> _Exercise_
In the records below, find each line containing the word "aapMcp" and copy it.

> _Records from a data collection_
---+---

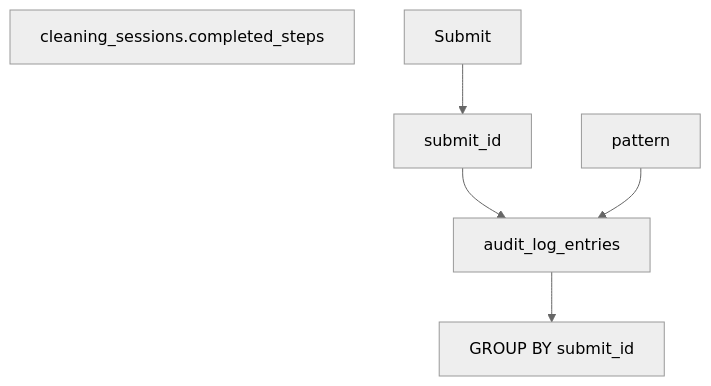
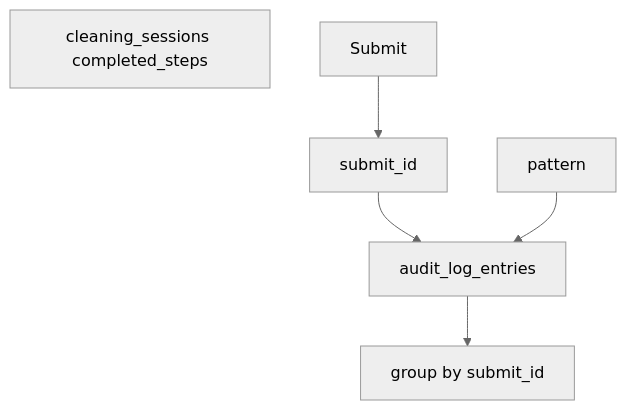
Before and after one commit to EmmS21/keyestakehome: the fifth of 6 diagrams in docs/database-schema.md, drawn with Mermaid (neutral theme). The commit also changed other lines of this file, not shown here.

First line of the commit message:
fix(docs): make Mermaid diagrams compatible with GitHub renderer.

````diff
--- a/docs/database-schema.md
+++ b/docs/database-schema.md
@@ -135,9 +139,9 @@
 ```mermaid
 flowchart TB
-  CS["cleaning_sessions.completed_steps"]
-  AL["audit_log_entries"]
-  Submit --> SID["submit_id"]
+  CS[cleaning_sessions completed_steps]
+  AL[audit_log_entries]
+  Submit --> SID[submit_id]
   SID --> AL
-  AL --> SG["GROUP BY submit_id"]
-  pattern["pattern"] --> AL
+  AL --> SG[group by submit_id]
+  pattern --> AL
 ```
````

---+---

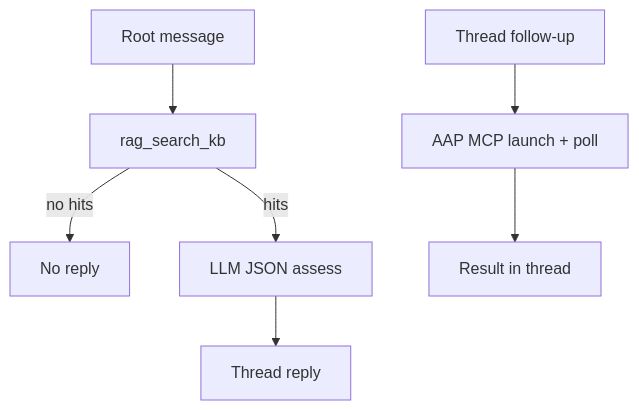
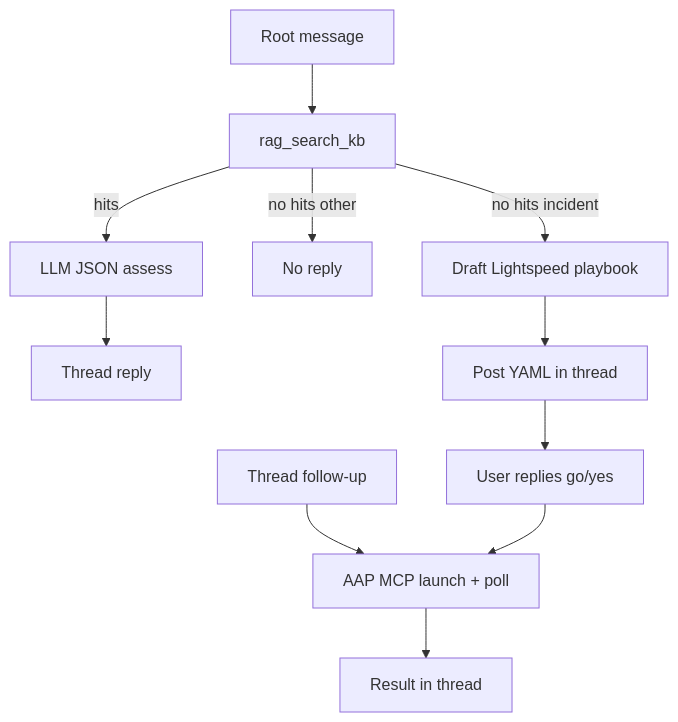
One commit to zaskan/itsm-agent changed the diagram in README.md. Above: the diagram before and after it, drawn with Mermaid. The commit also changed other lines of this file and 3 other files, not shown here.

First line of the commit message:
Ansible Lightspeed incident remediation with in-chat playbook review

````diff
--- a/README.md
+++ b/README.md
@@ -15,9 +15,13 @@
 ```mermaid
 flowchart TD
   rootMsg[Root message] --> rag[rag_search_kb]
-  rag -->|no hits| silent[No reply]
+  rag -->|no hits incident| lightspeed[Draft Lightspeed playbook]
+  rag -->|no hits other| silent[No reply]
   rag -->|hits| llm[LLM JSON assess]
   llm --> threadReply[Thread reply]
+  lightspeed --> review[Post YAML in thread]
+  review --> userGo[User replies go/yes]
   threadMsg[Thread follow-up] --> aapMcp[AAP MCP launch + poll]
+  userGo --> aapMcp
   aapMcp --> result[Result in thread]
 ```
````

---+---

> _Response_
   threadMsg[Thread follow-up] --> aapMcp[AAP MCP launch + poll]
+  userGo --> aapMcp
   aapMcp --> result[Result in thread]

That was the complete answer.